= Dataset extract =
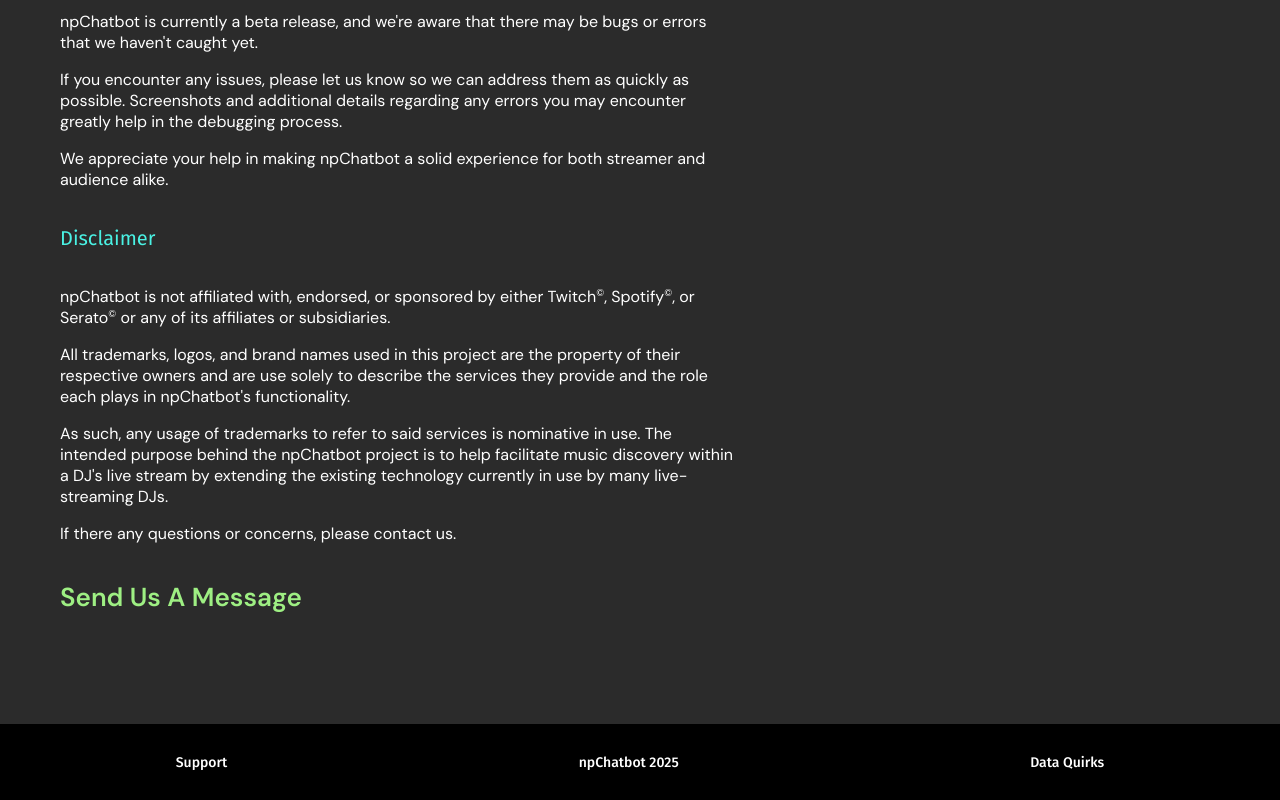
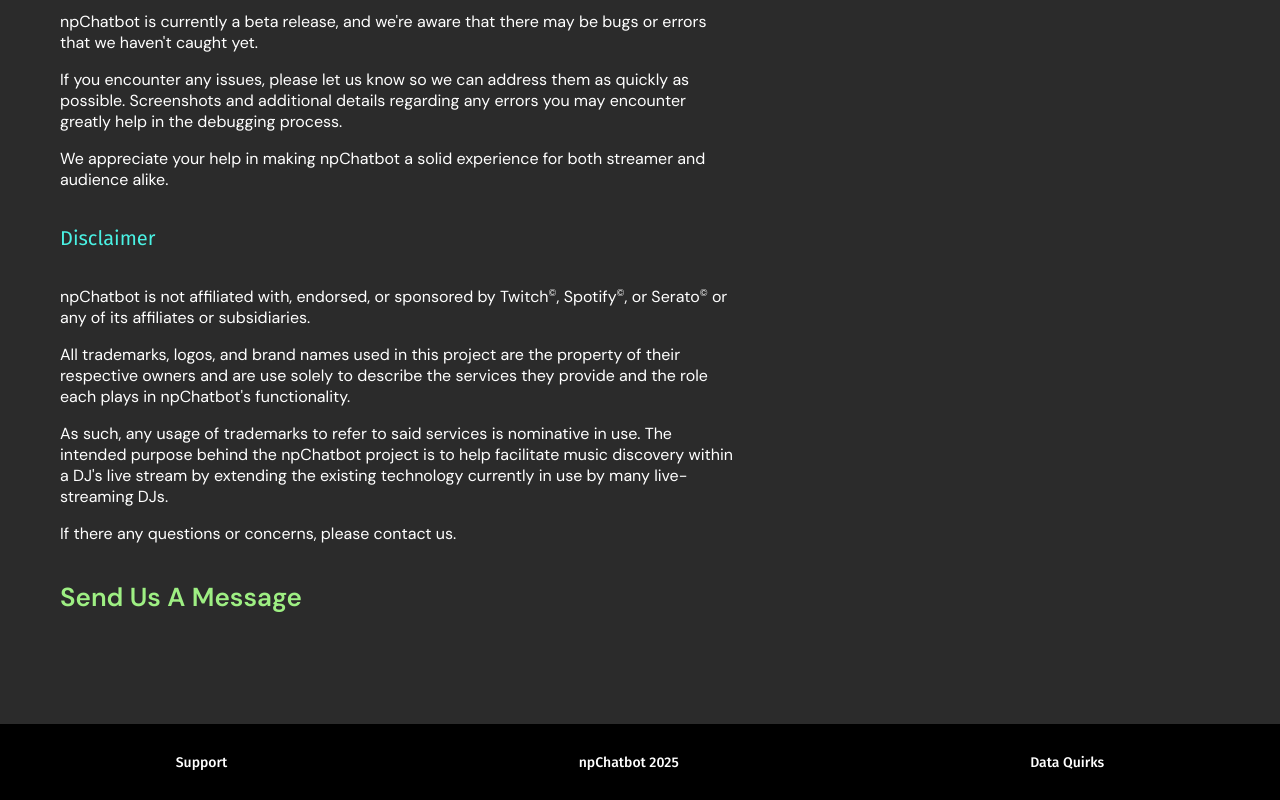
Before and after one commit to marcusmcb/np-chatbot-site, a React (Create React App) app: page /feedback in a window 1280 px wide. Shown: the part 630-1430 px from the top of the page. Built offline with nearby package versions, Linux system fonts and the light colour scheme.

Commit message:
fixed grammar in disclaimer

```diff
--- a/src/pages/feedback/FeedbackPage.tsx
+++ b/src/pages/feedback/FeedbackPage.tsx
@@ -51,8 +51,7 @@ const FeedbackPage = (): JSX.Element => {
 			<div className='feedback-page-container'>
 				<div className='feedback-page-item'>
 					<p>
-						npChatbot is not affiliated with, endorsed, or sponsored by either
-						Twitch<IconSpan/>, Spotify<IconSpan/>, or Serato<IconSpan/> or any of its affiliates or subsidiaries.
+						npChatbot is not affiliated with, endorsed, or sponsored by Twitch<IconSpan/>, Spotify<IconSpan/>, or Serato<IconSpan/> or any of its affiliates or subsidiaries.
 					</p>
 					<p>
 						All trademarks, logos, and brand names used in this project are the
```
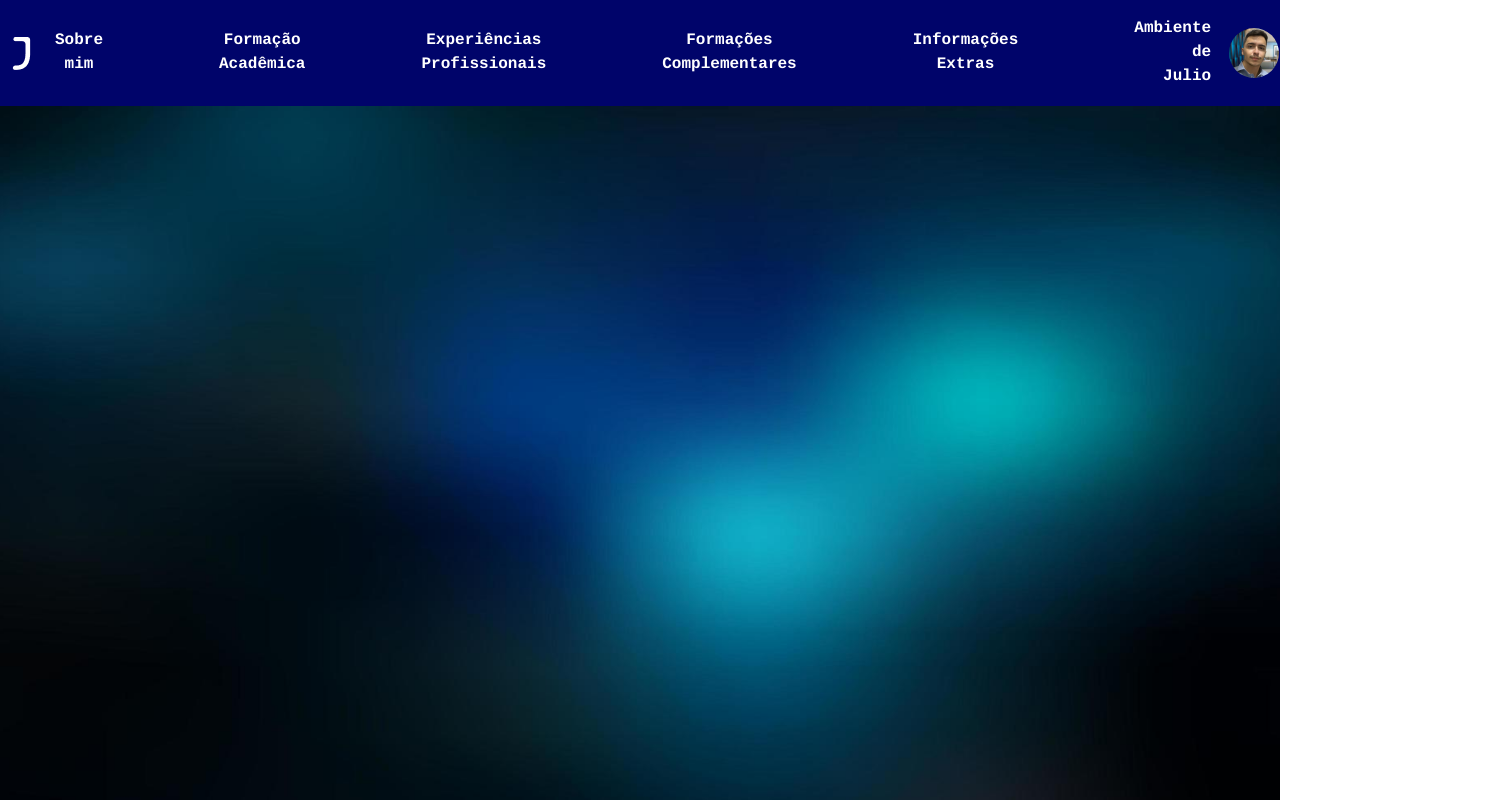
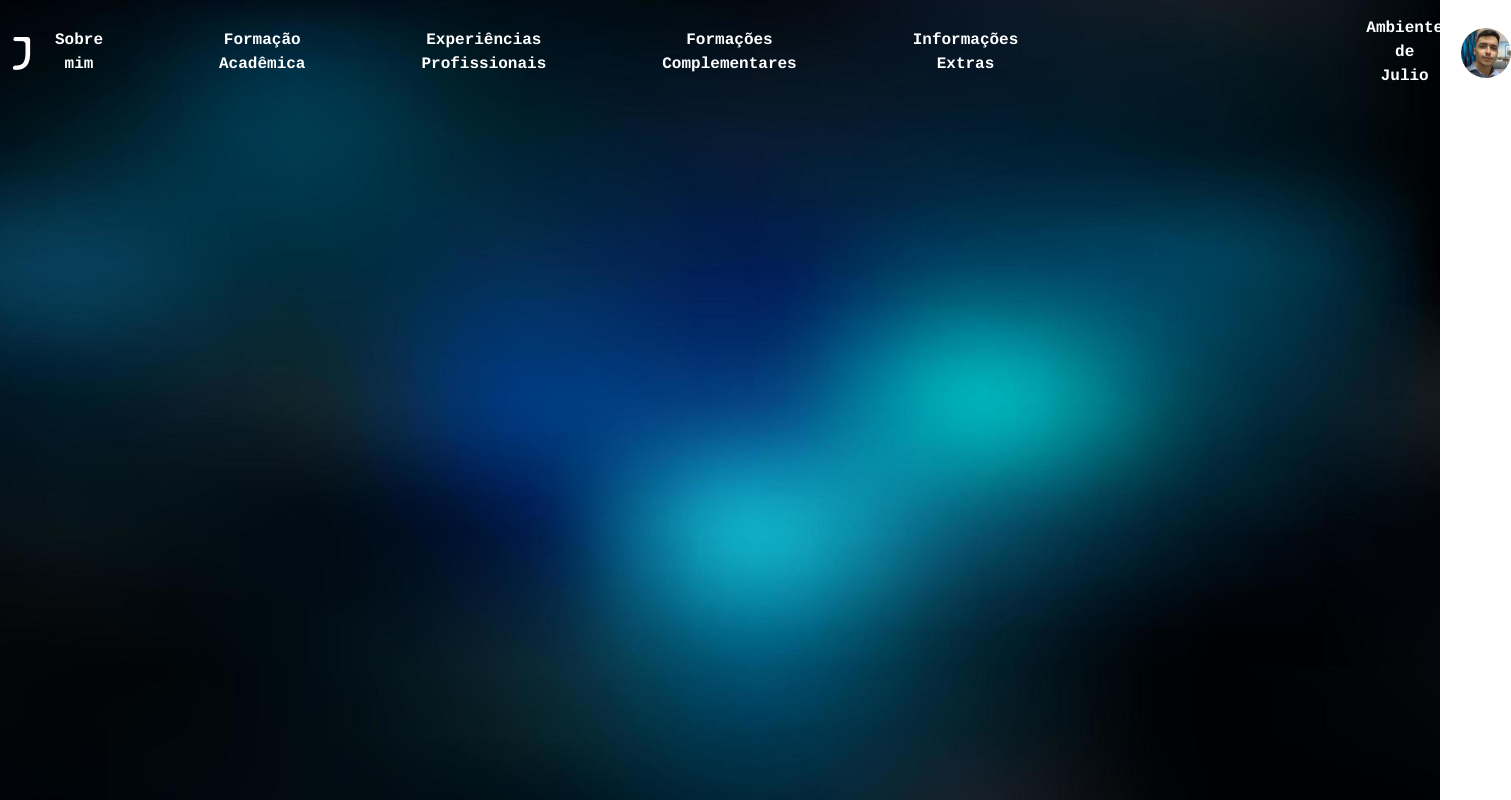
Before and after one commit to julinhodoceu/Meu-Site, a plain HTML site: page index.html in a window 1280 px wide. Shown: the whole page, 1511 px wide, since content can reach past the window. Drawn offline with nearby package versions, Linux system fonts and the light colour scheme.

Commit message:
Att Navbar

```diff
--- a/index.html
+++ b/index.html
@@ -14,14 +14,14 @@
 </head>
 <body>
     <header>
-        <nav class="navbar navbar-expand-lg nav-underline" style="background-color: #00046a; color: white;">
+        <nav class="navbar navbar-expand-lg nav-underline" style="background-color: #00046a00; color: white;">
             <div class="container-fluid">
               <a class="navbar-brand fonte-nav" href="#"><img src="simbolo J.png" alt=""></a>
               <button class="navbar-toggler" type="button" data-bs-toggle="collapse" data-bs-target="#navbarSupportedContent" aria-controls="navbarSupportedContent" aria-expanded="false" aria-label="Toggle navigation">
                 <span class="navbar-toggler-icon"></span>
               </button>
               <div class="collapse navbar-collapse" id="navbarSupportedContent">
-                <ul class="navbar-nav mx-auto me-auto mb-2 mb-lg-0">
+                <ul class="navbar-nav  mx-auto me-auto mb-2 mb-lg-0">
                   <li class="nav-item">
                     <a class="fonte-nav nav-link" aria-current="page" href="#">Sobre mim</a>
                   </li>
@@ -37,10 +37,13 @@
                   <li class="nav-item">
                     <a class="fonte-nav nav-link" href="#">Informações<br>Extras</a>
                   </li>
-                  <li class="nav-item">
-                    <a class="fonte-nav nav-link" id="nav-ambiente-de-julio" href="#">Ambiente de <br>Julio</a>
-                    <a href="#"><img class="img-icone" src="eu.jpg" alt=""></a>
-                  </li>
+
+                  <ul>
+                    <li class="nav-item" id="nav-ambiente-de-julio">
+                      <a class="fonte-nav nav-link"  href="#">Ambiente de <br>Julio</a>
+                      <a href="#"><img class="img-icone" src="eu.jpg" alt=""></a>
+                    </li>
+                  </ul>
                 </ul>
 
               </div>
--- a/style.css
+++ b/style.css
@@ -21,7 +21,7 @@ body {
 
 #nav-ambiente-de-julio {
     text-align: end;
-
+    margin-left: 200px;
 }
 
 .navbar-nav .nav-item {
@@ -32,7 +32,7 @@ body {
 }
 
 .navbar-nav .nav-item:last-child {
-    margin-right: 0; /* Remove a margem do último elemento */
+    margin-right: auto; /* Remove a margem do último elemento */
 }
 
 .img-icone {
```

= What to produce =
Go through the listing above and write it out again exactly, dropping the pictures.

= Answer to this task =
Before and after one commit to marcusmcb/np-chatbot-site, a React (Create React App) app: page /feedback in a window 1280 px wide. Shown: the part 630-1430 px from the top of the page. Built offline with nearby package versions, Linux system fonts and the light colour scheme.

Commit message:
fixed grammar in disclaimer

```diff
--- a/src/pages/feedback/FeedbackPage.tsx
+++ b/src/pages/feedback/FeedbackPage.tsx
@@ -51,8 +51,7 @@ const FeedbackPage = (): JSX.Element => {
 			<div className='feedback-page-container'>
 				<div className='feedback-page-item'>
 					<p>
-						npChatbot is not affiliated with, endorsed, or sponsored by either
-						Twitch<IconSpan/>, Spotify<IconSpan/>, or Serato<IconSpan/> or any of its affiliates or subsidiaries.
+						npChatbot is not affiliated with, endorsed, or sponsored by Twitch<IconSpan/>, Spotify<IconSpan/>, or Serato<IconSpan/> or any of its affiliates or subsidiaries.
 					</p>
 					<p>
 						All trademarks, logos, and brand names used in this project are the
```
Before and after one commit to julinhodoceu/Meu-Site, a plain HTML site: page index.html in a window 1280 px wide. Shown: the whole page, 1511 px wide, since content can reach past the window. Drawn offline with nearby package versions, Linux system fonts and the light colour scheme.

Commit message:
Att Navbar

```diff
--- a/index.html
+++ b/index.html
@@ -14,14 +14,14 @@
 </head>
 <body>
     <header>
-        <nav class="navbar navbar-expand-lg nav-underline" style="background-color: #00046a; color: white;">
+        <nav class="navbar navbar-expand-lg nav-underline" style="background-color: #00046a00; color: white;">
             <div class="container-fluid">
               <a class="navbar-brand fonte-nav" href="#"><img src="simbolo J.png" alt=""></a>
               <button class="navbar-toggler" type="button" data-bs-toggle="collapse" data-bs-target="#navbarSupportedContent" aria-controls="navbarSupportedContent" aria-expanded="false" aria-label="Toggle navigation">
                 <span class="navbar-toggler-icon"></span>
               </button>
               <div class="collapse navbar-collapse" id="navbarSupportedContent">
-                <ul class="navbar-nav mx-auto me-auto mb-2 mb-lg-0">
+                <ul class="navbar-nav  mx-auto me-auto mb-2 mb-lg-0">
                   <li class="nav-item">
                     <a class="fonte-nav nav-link" aria-current="page" href="#">Sobre mim</a>
                   </li>
@@ -37,10 +37,13 @@
                   <li class="nav-item">
                     <a class="fonte-nav nav-link" href="#">Informações<br>Extras</a>
                   </li>
-                  <li class="nav-item">
-                    <a class="fonte-nav nav-link" id="nav-ambiente-de-julio" href="#">Ambiente de <br>Julio</a>
-                    <a href="#"><img class="img-icone" src="eu.jpg" alt=""></a>
-                  </li>
+
+                  <ul>
+                    <li class="nav-item" id="nav-ambiente-de-julio">
+                      <a class="fonte-nav nav-link"  href="#">Ambiente de <br>Julio</a>
+                      <a href="#"><img class="img-icone" src="eu.jpg" alt=""></a>
+                    </li>
+                  </ul>
                 </ul>
 
               </div>
--- a/style.css
+++ b/style.css
@@ -21,7 +21,7 @@ body {
 
 #nav-ambiente-de-julio {
     text-align: end;
-
+    margin-left: 200px;
 }
 
 .navbar-nav .nav-item {
@@ -32,7 +32,7 @@ body {
 }
 
 .navbar-nav .nav-item:last-child {
-    margin-right: 0; /* Remove a margem do último elemento */
+    margin-right: auto; /* Remove a margem do último elemento */
 }
 
 .img-icone {
```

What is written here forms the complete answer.